Currently, HB 7087 has been referred to the House Appropriations Committee.

CS/HB 7079 – Education

Bill sponsors: PreK-12 Appropriations Subcommittee, PreK-12 Innovation Subcommittee, Representative Vance Aloupis (R – Miami)

Beginning in 2020-21, CS/HB 7079 would require school districts to administer the SAT or ACT district-wide to all 11th graders attending public high schools, alternative schools, and Department of Juvenile Justice Centers to meet national assessment requirements under the Every Student Achieves Acts (ESSA). Pending USDOE approval, the bill also allows the commissioner of education to end end-of-course testing for Geometry and instead use the math portion of the SAT or ACT to assess student performance.

Additionally, beginning in 2022-23, CS/HB 7079 makes changes to the school grade calculation to include the percentage of students who pass the English language arts portion of the SAT or ACT and the percentage of students who pass the math portion of the SAT or ACT. The bill does not define SAT or ACT passing scores and requires the state board of education to set such scores before the 2022-23 school grade calculations.

The House PreK-12 Appropriations Subcommittee amended the bill to include a recurring $8 million appropriation from the General Revenue Fund to Florida DOE to pay for statewide SAT or ACT administration. CS/HB 7079 passed through the House PreK-12 Appropriations Subcommittee and the House Education Committee.


Budget Allocations

As the 2020 legislative session inches just past its halfway point, both the House and the Senate have voted on their final budget proposals. At $91.3 billion, the House’s total budget is just under Governor DeSantis’ budget recommendation of $91.4 billion. Both budgets are leaner than the Senate’s proposed budget of $92.8 billion, which includes $111.1 million more for higher education funding than the House’s proposed budget. In part, this may be due to a budget re-prioritization exercise that tasked the House Higher Education Appropriations Subcommittee to find $295.7 million dollars in potential budget cuts. Although the subcommittee initially drew attention with an aggressive $371.3 million in potential cuts, Chair Fine ultimately landed on a more modest cut of $58 million in funding, mainly impacting colleges and universities with larger reserves.

Additionally, both the House and Senate budgets provide additional funding for the newly-proposed, tiered performance-based funding model for FCS institutions. In the same vein, both chambers maintained SUS performance-based funding; however, the Senate included $15,000,000 for the proposed Universities of Distinction funding model, while the House did not.

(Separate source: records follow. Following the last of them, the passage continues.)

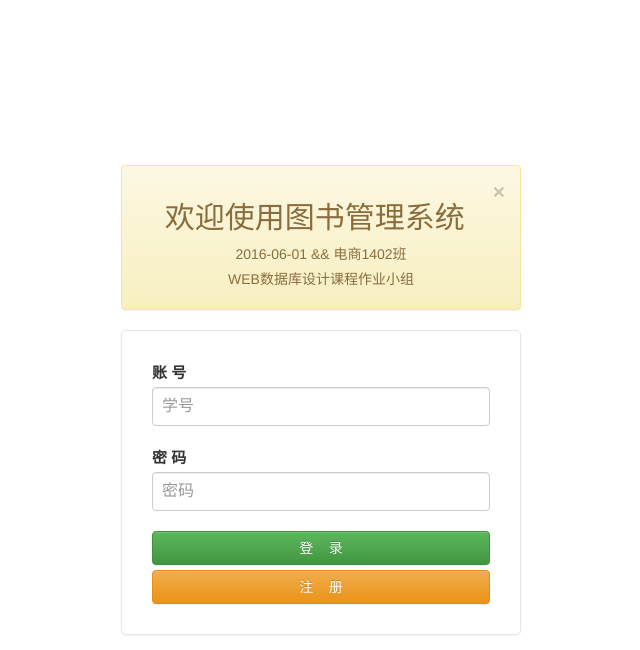
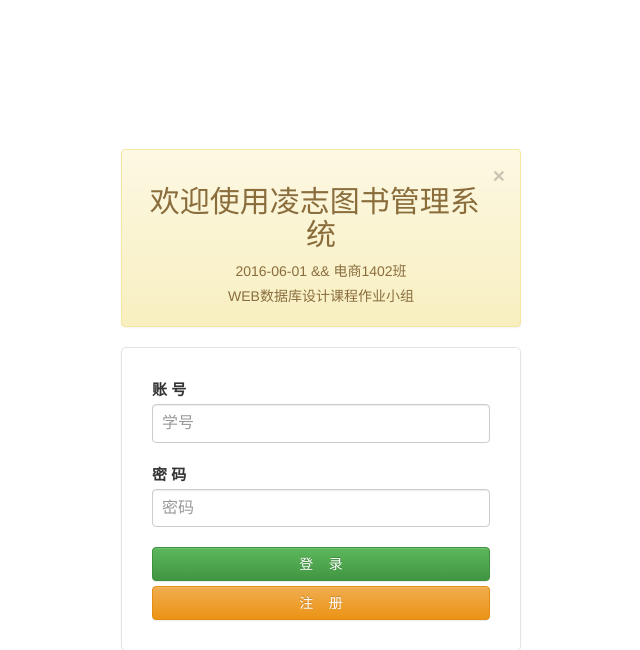
Before and after one commit to Woooosz/libsystem, a PHP site: page / in a window 1280 px wide. Shown: the top 650 px of the page, without its empty margins (319-959 px from the left). Run offline with PHP 8.4, Linux system fonts and the light colour scheme; data comes from the database, SQL or seed files in the repository.

Commit message:
alter name

```diff
--- a/index.php
+++ b/index.php
@@ -24,7 +24,7 @@
         <div class="col-md-12">
             <div class="alert alert-warning">
                 <a class="close" data-dismiss="alert" href="#">&times;</a>
-                    <h2>欢迎使用图书管理系统</h2>
+                    <h2>欢迎使用凌志图书管理系统</h2>
                     <p>2016-06-01 && 电商1402班</p>
                     <p>WEB数据库设计课程作业小组<p>
             </div>
```
Also changed, not shown: 1 other file.
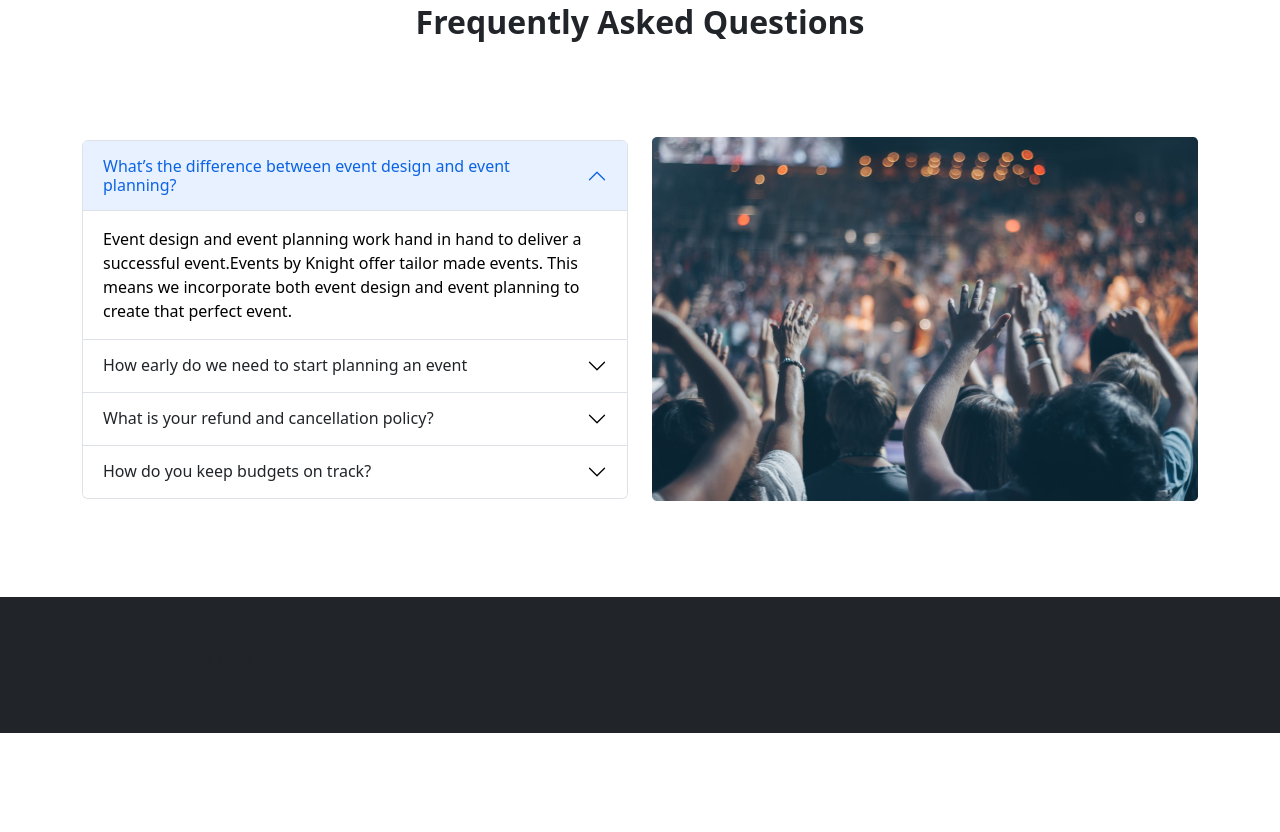
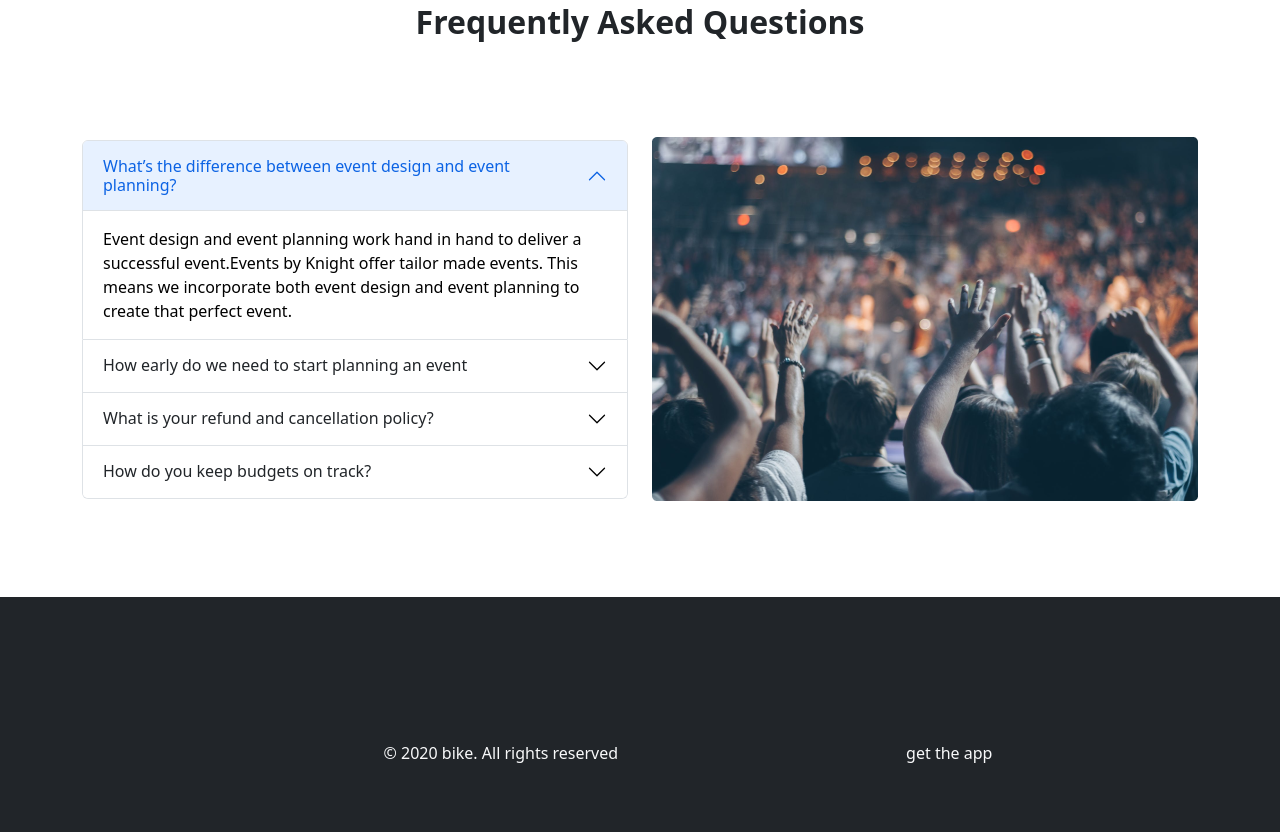
Before and after one commit to sajed-abir/convntion-center, a plain HTML site: page index.html in a window 1280 px wide. Shown: the part 2484-3316 px from the top of the page. Before the commit the page ends 3217 px from the top, so only its background shows below. Drawn offline with nearby package versions, Linux system fonts and the light colour scheme.

Commit message:
final-commit-for-now

```diff
--- a/index.html
+++ b/index.html
@@ -504,9 +504,14 @@
     </main>
     <!-- 4th part end------------------------- -->
 
-    <footer class="bg-dark p-5 ">
+    <footer
+      class="bg-dark p-5 d-flex justify-content-center align-items-center"
+    >
+      <div class="p-5 m-5">
+        <p class="text-light pe-5 me-5">© 2020 bike. All rights reserved</p>
+      </div>
       <div>
-        <p>© 2020 bike. All rights reserved</p>
+        <p class="text-light ps-5 ms-5">get the app</p>
       </div>
     </footer>
     <script
```
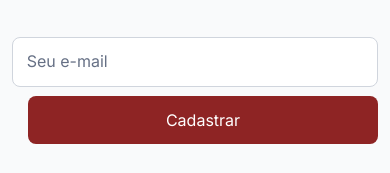
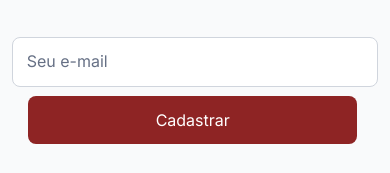
Before and after one commit to antoniocmenezes/OptimusTech, a plain HTML site: page index.html in a window 390 px wide. Shown: the part 3607-3780 px from the top of the page. Drawn offline with Linux system fonts and the light colour scheme.

Commit message:
Update style.css

```diff
--- a/style.css
+++ b/style.css
@@ -363,5 +363,10 @@ a {
         display: flex;
         flex-direction: column;
         gap: 9px;
+        justify-content: center;
+    }
+
+    .rodape__botao {
+        width: 300px;
     }
 }
```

Both chambers prioritized public workforce education, with the House adding $5 million in new funding for postsecondary certificate training programs and the Senate including $6.5 million in performance funding for district-led workforce education programs. They both increased funding for EASE, Benacquisto, and ABLE Scholarships by $2.7 million, $5.2 million, and $80,000 respectively, in order to maintain the award amount for the projected increase in student enrollment. Both the House and the Senate passed their proposed budgets; next, the proposals will be workshopped in a joint budget conference until the chambers can agree on a final budget proposal.

Pin It on Pinterest

Skip to content